(Source data)

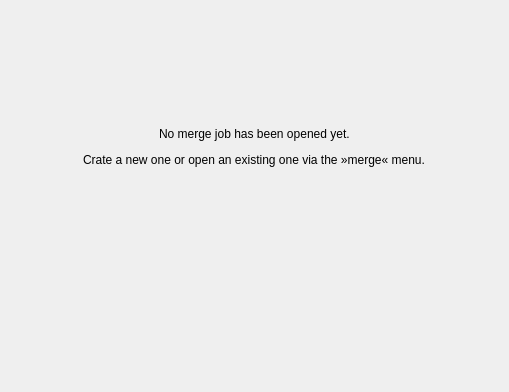
The window that src/mkvtoolnix-gui/forms/merge/tool.ui (jpsdr/MKVToolnix-Windows-7) describes before a commit, drawn with Qt 5; both pictures show x 201 to 710 and y 99 to 491 of the 910 by 491 pixel window.
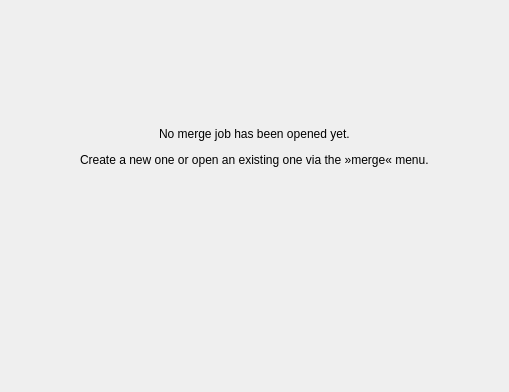
The same window after the commit.

```diff
--- a/src/mkvtoolnix-gui/forms/merge/tool.ui
+++ b/src/mkvtoolnix-gui/forms/merge/tool.ui
@@ -107,7 +107,7 @@
             <item>
              <widget class="QLabel" name="howToOpenLabel">
               <property name="text">
-               <string>Crate a new one or open an existing one via the »merge« menu.</string>
+               <string>Create a new one or open an existing one via the »merge« menu.</string>
               </property>
              </widget>
             </item>
```
Left out of the diff: 2 changed lines with no effect on the pictures.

Work to be completed. Go through the records above and return every line that holds the string "tool".

Solution for this task.
The window that src/mkvtoolnix-gui/forms/merge/tool.ui (jpsdr/MKVToolnix-Windows-7) describes before a commit, drawn with Qt 5; both pictures show x 201 to 710 and y 99 to 491 of the 910 by 491 pixel window.
--- a/src/mkvtoolnix-gui/forms/merge/tool.ui
+++ b/src/mkvtoolnix-gui/forms/merge/tool.ui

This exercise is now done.